= Exercise goal =
Give every line of the data again, exactly.

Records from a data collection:
»»
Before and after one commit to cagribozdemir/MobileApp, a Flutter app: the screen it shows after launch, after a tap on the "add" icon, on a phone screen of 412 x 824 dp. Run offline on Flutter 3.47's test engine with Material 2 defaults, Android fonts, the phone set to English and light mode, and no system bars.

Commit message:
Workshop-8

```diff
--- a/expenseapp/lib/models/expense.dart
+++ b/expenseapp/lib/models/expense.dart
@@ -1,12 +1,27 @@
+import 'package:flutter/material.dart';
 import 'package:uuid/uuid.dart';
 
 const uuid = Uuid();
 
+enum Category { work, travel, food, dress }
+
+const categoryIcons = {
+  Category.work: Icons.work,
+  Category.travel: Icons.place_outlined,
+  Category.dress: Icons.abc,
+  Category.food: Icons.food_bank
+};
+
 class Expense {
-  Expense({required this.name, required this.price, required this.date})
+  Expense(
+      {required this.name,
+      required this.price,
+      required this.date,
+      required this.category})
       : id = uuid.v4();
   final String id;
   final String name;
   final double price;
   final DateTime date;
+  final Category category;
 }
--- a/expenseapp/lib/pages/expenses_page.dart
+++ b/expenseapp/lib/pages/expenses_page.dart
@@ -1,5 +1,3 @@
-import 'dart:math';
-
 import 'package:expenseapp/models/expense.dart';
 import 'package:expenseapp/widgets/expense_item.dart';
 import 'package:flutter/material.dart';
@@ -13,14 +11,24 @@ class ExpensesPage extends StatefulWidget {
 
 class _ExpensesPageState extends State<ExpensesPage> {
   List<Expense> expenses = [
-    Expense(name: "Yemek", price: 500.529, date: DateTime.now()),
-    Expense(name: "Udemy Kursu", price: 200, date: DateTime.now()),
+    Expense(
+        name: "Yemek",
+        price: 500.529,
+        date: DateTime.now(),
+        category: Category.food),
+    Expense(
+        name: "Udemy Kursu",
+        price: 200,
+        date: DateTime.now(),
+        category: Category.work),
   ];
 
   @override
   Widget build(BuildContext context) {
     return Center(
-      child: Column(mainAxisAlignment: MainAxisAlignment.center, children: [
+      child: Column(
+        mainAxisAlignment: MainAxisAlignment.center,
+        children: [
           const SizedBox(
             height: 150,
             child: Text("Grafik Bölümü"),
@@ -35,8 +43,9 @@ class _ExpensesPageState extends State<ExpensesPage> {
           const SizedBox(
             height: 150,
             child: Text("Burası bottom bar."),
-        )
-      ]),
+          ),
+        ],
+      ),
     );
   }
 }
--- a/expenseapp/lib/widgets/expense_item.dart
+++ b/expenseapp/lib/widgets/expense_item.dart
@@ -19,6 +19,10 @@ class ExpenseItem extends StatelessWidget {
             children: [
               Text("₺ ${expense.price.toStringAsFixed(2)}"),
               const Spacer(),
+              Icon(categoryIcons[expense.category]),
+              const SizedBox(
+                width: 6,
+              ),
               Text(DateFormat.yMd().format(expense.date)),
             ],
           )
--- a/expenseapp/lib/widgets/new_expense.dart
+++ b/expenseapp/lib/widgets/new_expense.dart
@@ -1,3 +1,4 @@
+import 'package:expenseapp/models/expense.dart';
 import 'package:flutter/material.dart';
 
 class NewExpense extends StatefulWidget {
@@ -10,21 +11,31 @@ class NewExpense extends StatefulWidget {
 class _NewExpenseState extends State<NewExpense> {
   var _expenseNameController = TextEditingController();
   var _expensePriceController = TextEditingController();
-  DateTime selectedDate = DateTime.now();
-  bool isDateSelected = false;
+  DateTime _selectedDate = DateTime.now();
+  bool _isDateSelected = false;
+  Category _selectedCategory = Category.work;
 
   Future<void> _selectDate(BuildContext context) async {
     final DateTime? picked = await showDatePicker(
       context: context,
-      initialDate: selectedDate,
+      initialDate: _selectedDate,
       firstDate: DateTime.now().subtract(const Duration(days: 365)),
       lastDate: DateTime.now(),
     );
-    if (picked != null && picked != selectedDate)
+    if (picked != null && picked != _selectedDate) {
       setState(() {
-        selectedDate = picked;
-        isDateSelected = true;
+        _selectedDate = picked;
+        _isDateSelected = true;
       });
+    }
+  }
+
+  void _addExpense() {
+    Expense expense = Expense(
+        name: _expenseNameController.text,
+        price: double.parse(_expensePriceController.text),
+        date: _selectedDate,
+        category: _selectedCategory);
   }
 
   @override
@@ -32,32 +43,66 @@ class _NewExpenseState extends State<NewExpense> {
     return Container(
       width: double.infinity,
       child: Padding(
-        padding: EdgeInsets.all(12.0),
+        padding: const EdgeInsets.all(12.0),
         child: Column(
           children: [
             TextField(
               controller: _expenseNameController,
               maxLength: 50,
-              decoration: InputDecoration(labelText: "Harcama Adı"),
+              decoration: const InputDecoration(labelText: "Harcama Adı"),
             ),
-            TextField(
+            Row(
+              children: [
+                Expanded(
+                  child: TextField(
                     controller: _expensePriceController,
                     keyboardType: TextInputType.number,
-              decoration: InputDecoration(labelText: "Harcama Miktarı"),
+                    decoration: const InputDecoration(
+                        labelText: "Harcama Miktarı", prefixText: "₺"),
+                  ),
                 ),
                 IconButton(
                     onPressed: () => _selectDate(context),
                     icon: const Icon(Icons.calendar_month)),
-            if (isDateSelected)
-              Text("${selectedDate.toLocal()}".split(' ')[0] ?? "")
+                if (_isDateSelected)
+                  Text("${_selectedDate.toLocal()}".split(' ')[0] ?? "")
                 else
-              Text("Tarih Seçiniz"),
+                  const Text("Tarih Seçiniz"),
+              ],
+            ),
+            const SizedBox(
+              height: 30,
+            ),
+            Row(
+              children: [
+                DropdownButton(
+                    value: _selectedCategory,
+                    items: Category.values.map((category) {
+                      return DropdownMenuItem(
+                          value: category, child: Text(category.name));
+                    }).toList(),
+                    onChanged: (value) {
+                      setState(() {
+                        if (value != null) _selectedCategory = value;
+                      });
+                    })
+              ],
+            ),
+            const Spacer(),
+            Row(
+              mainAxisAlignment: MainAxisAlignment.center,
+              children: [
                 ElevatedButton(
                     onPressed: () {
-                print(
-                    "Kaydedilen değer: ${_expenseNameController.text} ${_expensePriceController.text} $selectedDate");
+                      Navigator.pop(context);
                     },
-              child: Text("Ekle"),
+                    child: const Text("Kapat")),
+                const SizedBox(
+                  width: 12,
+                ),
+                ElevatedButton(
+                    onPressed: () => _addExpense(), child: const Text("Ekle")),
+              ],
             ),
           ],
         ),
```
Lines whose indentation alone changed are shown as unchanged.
««
= Solution to this exercise =
Before and after one commit to cagribozdemir/MobileApp, a Flutter app: the screen it shows after launch, after a tap on the "add" icon, on a phone screen of 412 x 824 dp. Run offline on Flutter 3.47's test engine with Material 2 defaults, Android fonts, the phone set to English and light mode, and no system bars.

Commit message:
Workshop-8

```diff
--- a/expenseapp/lib/models/expense.dart
+++ b/expenseapp/lib/models/expense.dart
@@ -1,12 +1,27 @@
+import 'package:flutter/material.dart';
 import 'package:uuid/uuid.dart';
 
 const uuid = Uuid();
 
+enum Category { work, travel, food, dress }
+
+const categoryIcons = {
+  Category.work: Icons.work,
+  Category.travel: Icons.place_outlined,
+  Category.dress: Icons.abc,
+  Category.food: Icons.food_bank
+};
+
 class Expense {
-  Expense({required this.name, required this.price, required this.date})
+  Expense(
+      {required this.name,
+      required this.price,
+      required this.date,
+      required this.category})
       : id = uuid.v4();
   final String id;
   final String name;
   final double price;
   final DateTime date;
+  final Category category;
 }
--- a/expenseapp/lib/pages/expenses_page.dart
+++ b/expenseapp/lib/pages/expenses_page.dart
@@ -1,5 +1,3 @@
-import 'dart:math';
-
 import 'package:expenseapp/models/expense.dart';
 import 'package:expenseapp/widgets/expense_item.dart';
 import 'package:flutter/material.dart';
@@ -13,14 +11,24 @@ class ExpensesPage extends StatefulWidget {
 
 class _ExpensesPageState extends State<ExpensesPage> {
   List<Expense> expenses = [
-    Expense(name: "Yemek", price: 500.529, date: DateTime.now()),
-    Expense(name: "Udemy Kursu", price: 200, date: DateTime.now()),
+    Expense(
+        name: "Yemek",
+        price: 500.529,
+        date: DateTime.now(),
+        category: Category.food),
+    Expense(
+        name: "Udemy Kursu",
+        price: 200,
+        date: DateTime.now(),
+        category: Category.work),
   ];
 
   @override
   Widget build(BuildContext context) {
     return Center(
-      child: Column(mainAxisAlignment: MainAxisAlignment.center, children: [
+      child: Column(
+        mainAxisAlignment: MainAxisAlignment.center,
+        children: [
           const SizedBox(
             height: 150,
             child: Text("Grafik Bölümü"),
@@ -35,8 +43,9 @@ class _ExpensesPageState extends State<ExpensesPage> {
           const SizedBox(
             height: 150,
             child: Text("Burası bottom bar."),
-        )
-      ]),
+          ),
+        ],
+      ),
     );
   }
 }
--- a/expenseapp/lib/widgets/expense_item.dart
+++ b/expenseapp/lib/widgets/expense_item.dart
@@ -19,6 +19,10 @@ class ExpenseItem extends StatelessWidget {
             children: [
               Text("₺ ${expense.price.toStringAsFixed(2)}"),
               const Spacer(),
+              Icon(categoryIcons[expense.category]),
+              const SizedBox(
+                width: 6,
+              ),
               Text(DateFormat.yMd().format(expense.date)),
             ],
           )
--- a/expenseapp/lib/widgets/new_expense.dart
+++ b/expenseapp/lib/widgets/new_expense.dart
@@ -1,3 +1,4 @@
+import 'package:expenseapp/models/expense.dart';
 import 'package:flutter/material.dart';
 
 class NewExpense extends StatefulWidget {
@@ -10,21 +11,31 @@ class NewExpense extends StatefulWidget {
 class _NewExpenseState extends State<NewExpense> {
   var _expenseNameController = TextEditingController();
   var _expensePriceController = TextEditingController();
-  DateTime selectedDate = DateTime.now();
-  bool isDateSelected = false;
+  DateTime _selectedDate = DateTime.now();
+  bool _isDateSelected = false;
+  Category _selectedCategory = Category.work;
 
   Future<void> _selectDate(BuildContext context) async {
     final DateTime? picked = await showDatePicker(
       context: context,
-      initialDate: selectedDate,
+      initialDate: _selectedDate,
       firstDate: DateTime.now().subtract(const Duration(days: 365)),
       lastDate: DateTime.now(),
     );
-    if (picked != null && picked != selectedDate)
+    if (picked != null && picked != _selectedDate) {
       setState(() {
-        selectedDate = picked;
-        isDateSelected = true;
+        _selectedDate = picked;
+        _isDateSelected = true;
       });
+    }
+  }
+
+  void _addExpense() {
+    Expense expense = Expense(
+        name: _expenseNameController.text,
+        price: double.parse(_expensePriceController.text),
+        date: _selectedDate,
+        category: _selectedCategory);
   }
 
   @override
@@ -32,32 +43,66 @@ class _NewExpenseState extends State<NewExpense> {
     return Container(
       width: double.infinity,
       child: Padding(
-        padding: EdgeInsets.all(12.0),
+        padding: const EdgeInsets.all(12.0),
         child: Column(
           children: [
             TextField(
               controller: _expenseNameController,
               maxLength: 50,
-              decoration: InputDecoration(labelText: "Harcama Adı"),
+              decoration: const InputDecoration(labelText: "Harcama Adı"),
             ),
-            TextField(
+            Row(
+              children: [
+                Expanded(
+                  child: TextField(
                     controller: _expensePriceController,
                     keyboardType: TextInputType.number,
-              decoration: InputDecoration(labelText: "Harcama Miktarı"),
+                    decoration: const InputDecoration(
+                        labelText: "Harcama Miktarı", prefixText: "₺"),
+                  ),
                 ),
                 IconButton(
                     onPressed: () => _selectDate(context),
                     icon: const Icon(Icons.calendar_month)),
-            if (isDateSelected)
-              Text("${selectedDate.toLocal()}".split(' ')[0] ?? "")
+                if (_isDateSelected)
+                  Text("${_selectedDate.toLocal()}".split(' ')[0] ?? "")
                 else
-              Text("Tarih Seçiniz"),
+                  const Text("Tarih Seçiniz"),
+              ],
+            ),
+            const SizedBox(
+              height: 30,
+            ),
+            Row(
+              children: [
+                DropdownButton(
+                    value: _selectedCategory,
+                    items: Category.values.map((category) {
+                      return DropdownMenuItem(
+                          value: category, child: Text(category.name));
+                    }).toList(),
+                    onChanged: (value) {
+                      setState(() {
+                        if (value != null) _selectedCategory = value;
+                      });
+                    })
+              ],
+            ),
+            const Spacer(),
+            Row(
+              mainAxisAlignment: MainAxisAlignment.center,
+              children: [
                 ElevatedButton(
                     onPressed: () {
-                print(
-                    "Kaydedilen değer: ${_expenseNameController.text} ${_expensePriceController.text} $selectedDate");
+                      Navigator.pop(context);
                     },
-              child: Text("Ekle"),
+                    child: const Text("Kapat")),
+                const SizedBox(
+                  width: 12,
+                ),
+                ElevatedButton(
+                    onPressed: () => _addExpense(), child: const Text("Ekle")),
+              ],
             ),
           ],
         ),
```
Lines whose indentation alone changed are shown as unchanged.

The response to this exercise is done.